In the past several weeks of class, I have developed a better understanding of different approaches to literacy instruction as a result of concepts explained in Flint’s Literate Lives, class lectures and discussions, as well as presentations on The Daily 5, The Book Whisperer, Mosaic of Thought, and Getting Beyond “I Like the Book”. Flint laid out different literacy programs and approaches to literacy teaching which class presentations further built upon by sharing specific applications and use of various models to the classroom. The four different theories to literacy learning are identified as: (1) behaviorism, (2) psycholinguistics, (3) transactional, and (4) critical. The behaviorism theory is one I have personally observed during my work within the ESL classroom. This skills-based model focuses on guiding students to develop skills through age-level texts and phonics-oriented basals. As far as the psycholinguistics and transactional theories of literacy teaching, practices explained in The Daily 5, The Book Whisperer and Mosaic of Thought addressed the importance of whole language and reader response through comprehension and reader workshop strategies. Getting Beyond “I Like the Book” was most aligned with the critical theory to literacy teaching because it discussed developing critical thinking skills within students and fostering deeper thought and learning as a result of teachers challenging students to critically engage with and respond to the text.
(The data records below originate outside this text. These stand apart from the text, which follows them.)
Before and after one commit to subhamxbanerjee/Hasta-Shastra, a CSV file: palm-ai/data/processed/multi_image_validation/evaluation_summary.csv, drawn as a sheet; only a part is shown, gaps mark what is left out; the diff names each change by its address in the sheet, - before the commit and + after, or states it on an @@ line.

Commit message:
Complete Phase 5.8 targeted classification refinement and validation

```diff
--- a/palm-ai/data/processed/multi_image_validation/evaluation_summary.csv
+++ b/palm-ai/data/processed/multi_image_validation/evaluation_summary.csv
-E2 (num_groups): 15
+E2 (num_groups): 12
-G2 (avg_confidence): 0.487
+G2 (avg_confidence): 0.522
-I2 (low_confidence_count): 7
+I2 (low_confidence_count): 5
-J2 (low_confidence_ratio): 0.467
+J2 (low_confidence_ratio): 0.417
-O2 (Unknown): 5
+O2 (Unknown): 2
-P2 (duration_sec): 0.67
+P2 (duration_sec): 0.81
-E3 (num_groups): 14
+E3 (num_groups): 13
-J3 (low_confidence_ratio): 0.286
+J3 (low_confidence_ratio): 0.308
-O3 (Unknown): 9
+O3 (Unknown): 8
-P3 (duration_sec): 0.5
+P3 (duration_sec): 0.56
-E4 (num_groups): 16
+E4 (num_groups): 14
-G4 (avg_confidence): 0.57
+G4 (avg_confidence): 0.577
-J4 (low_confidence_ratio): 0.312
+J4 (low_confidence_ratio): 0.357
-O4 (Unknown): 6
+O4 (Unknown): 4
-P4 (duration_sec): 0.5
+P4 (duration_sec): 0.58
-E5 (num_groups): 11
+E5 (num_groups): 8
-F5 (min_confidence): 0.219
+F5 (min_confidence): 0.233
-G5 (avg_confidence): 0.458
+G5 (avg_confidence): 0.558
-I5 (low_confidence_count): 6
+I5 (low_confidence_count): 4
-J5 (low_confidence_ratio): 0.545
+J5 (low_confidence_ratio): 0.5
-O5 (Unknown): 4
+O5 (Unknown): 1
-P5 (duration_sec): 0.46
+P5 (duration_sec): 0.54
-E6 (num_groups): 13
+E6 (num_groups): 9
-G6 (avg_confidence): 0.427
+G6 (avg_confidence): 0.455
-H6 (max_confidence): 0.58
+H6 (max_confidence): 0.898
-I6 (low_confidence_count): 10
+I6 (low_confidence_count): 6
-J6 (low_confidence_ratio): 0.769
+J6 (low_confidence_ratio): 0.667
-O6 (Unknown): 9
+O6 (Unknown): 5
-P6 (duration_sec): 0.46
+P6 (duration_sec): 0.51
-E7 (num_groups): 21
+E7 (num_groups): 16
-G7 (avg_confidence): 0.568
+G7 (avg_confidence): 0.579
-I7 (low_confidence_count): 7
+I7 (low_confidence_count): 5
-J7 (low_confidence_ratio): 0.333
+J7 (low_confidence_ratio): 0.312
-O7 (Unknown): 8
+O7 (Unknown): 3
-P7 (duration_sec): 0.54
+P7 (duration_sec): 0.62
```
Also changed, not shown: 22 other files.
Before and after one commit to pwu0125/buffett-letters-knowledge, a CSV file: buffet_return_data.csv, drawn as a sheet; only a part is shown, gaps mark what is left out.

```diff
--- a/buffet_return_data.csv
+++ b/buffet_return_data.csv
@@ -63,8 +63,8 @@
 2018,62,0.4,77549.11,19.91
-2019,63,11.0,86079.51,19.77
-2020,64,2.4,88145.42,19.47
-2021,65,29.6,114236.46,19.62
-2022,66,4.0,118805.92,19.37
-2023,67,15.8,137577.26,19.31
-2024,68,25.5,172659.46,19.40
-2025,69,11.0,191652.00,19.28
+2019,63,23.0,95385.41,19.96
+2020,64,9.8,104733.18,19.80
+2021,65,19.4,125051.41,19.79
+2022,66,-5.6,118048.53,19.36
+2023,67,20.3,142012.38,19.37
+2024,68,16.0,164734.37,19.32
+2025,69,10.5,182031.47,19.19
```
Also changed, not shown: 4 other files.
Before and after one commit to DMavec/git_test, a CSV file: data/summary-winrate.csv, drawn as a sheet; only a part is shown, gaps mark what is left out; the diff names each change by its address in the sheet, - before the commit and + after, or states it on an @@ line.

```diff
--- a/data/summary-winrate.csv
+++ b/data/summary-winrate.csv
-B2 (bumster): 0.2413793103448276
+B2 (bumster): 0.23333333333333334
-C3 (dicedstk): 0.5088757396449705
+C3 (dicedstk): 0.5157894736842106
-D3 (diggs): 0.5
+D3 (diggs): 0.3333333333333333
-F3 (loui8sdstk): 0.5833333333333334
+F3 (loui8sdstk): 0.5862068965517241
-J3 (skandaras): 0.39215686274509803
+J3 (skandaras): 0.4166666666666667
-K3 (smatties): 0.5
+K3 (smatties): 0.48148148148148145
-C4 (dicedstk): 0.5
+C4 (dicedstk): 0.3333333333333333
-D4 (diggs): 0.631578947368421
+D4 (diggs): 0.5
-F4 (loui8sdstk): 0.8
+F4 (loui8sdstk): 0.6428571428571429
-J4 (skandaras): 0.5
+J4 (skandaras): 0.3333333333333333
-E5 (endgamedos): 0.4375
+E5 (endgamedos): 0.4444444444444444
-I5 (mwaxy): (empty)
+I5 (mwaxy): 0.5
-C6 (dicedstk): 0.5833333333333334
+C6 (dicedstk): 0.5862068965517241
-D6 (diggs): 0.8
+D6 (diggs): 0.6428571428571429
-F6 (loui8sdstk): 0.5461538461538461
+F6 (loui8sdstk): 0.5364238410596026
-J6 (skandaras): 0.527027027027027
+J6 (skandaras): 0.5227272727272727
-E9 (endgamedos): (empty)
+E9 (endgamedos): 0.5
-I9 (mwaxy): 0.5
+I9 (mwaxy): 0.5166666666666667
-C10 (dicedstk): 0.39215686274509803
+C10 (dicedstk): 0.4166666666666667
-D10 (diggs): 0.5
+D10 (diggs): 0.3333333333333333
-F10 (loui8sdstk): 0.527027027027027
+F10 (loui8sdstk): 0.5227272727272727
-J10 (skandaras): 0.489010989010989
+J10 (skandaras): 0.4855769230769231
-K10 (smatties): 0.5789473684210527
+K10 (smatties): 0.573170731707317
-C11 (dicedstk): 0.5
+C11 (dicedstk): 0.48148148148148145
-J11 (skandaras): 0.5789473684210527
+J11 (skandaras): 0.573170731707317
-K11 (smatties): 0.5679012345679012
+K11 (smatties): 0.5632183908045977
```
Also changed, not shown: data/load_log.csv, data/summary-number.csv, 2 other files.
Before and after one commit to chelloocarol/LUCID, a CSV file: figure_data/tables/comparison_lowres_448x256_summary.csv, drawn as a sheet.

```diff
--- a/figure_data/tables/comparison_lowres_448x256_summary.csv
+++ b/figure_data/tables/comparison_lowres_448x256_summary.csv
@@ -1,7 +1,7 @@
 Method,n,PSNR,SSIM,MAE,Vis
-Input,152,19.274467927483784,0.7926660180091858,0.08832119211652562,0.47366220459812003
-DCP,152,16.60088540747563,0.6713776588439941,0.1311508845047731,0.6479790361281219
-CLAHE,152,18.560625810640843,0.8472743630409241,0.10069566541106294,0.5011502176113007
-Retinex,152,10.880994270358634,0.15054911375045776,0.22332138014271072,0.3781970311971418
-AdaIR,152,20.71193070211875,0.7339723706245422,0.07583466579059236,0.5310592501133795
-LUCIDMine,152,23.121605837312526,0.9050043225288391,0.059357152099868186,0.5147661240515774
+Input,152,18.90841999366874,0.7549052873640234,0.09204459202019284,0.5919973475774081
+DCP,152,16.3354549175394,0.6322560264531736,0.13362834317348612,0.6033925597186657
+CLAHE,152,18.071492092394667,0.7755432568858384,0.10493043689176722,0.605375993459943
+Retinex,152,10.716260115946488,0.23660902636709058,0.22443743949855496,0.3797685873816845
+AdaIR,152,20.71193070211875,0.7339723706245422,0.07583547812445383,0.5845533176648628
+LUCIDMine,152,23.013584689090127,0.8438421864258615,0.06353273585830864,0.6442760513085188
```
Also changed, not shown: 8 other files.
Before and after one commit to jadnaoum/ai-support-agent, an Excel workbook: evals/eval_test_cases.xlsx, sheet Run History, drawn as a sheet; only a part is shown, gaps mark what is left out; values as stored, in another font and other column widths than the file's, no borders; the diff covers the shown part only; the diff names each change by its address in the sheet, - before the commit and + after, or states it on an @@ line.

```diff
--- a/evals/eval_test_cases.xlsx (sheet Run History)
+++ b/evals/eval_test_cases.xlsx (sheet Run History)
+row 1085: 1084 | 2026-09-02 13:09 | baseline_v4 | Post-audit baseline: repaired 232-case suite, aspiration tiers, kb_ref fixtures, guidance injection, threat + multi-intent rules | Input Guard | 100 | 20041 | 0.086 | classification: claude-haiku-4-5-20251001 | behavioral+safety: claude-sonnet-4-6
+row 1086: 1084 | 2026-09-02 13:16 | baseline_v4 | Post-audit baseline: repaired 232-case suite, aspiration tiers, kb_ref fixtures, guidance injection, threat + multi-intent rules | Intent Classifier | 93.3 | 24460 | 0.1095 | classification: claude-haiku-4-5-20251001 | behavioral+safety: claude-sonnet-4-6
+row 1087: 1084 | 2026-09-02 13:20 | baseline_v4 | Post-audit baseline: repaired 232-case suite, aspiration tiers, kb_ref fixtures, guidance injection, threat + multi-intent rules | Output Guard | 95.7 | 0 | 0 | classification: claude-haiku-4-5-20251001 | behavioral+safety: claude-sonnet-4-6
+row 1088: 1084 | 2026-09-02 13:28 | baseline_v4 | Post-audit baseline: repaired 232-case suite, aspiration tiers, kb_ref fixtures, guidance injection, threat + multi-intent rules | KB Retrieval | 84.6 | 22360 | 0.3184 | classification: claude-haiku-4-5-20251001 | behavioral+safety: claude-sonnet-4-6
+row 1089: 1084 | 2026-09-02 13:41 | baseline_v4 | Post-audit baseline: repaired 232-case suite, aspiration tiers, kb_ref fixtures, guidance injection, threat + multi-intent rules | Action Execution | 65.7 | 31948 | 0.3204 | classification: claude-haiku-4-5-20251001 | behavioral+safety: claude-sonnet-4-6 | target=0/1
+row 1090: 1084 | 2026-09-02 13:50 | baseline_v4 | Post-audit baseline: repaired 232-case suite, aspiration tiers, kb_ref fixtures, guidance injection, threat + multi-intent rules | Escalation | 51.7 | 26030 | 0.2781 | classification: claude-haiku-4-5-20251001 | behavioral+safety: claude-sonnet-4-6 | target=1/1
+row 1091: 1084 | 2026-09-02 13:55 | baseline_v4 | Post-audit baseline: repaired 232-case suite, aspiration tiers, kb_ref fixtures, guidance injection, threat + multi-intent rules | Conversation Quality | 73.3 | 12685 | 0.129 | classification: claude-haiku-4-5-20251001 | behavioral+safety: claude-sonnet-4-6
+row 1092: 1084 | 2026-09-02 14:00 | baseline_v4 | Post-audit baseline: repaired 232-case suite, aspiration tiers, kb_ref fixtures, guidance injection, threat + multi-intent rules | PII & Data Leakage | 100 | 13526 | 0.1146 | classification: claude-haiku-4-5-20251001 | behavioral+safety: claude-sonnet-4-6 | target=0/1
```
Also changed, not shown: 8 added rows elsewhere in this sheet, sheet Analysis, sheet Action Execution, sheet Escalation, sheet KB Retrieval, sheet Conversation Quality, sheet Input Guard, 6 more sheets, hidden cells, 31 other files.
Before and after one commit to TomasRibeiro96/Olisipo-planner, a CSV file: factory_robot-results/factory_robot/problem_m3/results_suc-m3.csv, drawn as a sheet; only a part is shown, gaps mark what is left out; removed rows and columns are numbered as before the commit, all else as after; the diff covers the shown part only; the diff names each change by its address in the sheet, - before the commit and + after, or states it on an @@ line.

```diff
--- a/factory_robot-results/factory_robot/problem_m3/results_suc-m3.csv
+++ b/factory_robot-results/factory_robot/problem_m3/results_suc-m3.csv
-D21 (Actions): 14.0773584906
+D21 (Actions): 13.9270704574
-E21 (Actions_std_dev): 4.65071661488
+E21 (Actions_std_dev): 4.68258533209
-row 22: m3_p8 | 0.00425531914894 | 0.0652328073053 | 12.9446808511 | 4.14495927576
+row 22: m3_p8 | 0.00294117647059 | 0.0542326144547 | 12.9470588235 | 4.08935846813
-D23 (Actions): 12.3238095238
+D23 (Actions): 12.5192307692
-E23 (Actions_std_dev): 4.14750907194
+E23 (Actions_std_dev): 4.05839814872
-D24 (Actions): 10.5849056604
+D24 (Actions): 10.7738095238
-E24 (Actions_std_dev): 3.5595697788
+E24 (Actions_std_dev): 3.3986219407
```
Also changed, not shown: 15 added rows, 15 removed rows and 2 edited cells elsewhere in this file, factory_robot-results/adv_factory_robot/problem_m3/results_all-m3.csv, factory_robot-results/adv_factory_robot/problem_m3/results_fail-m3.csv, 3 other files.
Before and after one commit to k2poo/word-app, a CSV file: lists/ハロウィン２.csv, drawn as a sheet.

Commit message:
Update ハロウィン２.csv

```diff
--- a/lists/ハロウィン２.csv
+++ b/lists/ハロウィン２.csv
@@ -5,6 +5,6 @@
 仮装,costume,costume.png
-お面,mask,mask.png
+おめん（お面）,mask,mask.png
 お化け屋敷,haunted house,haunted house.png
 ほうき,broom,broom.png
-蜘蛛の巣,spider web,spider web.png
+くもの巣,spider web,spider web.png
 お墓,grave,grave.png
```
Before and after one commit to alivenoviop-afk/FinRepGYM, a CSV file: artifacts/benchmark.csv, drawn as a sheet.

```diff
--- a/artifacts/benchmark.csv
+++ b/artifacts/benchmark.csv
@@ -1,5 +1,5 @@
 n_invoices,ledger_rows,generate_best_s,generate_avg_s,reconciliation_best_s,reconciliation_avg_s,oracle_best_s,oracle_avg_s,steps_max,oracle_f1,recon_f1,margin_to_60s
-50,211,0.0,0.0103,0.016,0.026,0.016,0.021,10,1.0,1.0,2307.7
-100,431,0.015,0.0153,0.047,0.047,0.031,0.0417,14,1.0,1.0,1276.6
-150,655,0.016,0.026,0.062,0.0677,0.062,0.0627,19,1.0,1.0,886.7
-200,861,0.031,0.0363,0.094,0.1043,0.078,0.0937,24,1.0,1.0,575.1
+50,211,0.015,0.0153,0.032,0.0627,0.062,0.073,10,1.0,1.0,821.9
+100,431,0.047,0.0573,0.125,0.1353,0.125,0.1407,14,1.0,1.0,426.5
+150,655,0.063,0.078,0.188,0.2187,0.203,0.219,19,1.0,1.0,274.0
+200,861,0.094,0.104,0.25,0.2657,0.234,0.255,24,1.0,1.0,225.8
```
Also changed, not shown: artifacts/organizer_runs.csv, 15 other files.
In addition to these theories, we also learned about oral language learning and emergent literacy transitioning into beginning readers and writers. In Flint Chapter 2, learning about Halliday’s model of language acquisition allowed me to understand that the instrumental (language is used to meet needs), regulatory (language is used to control behavior), personal (language expresses thoughts and opinions), and interactional (language is used to form social relationships) functions of language are all aspects of language that build a foundation for literacy often times before academic teaching of reading or formal study of literature enters a child’s life. The development and use of cueing systems and phonemic awareness are two examples of the many ways learning happens through language to prepare students for literacy development. In regards to emergent literacy, the most helpful example in demonstrating the process of concepts about word, print, and phonemic awareness was watching the videos in class with Liam and the other children reading various texts and books. Our discussion on what they know and what they can do allowed me to reach the personal realization, aside from specific concepts explained in Flint Chapter 6, that emergent literacy and beginning stages of reading do not refer solely to competency and skill level but instead refer to the reader participating in the holistic process of comprehending all parts of a text and its meaning (i.e. pictures, word repetition, predictions, questions, etc).
In response to part of the reading on emergent readers, one issue that interested me that has not been directly discussed in class is the idea of concepts of screen. Flint defines this as “an assessment to determine children’s understandings of digital media” (p. 166) and explains how technology is also an area where beginning readers are interacting with texts and material that requires literacy development, decoding, and comprehension. Moving forward, I am wondering if technology literacy is a process or skill addressed explicitly within school or if it is a process teachers expect students to develop independently.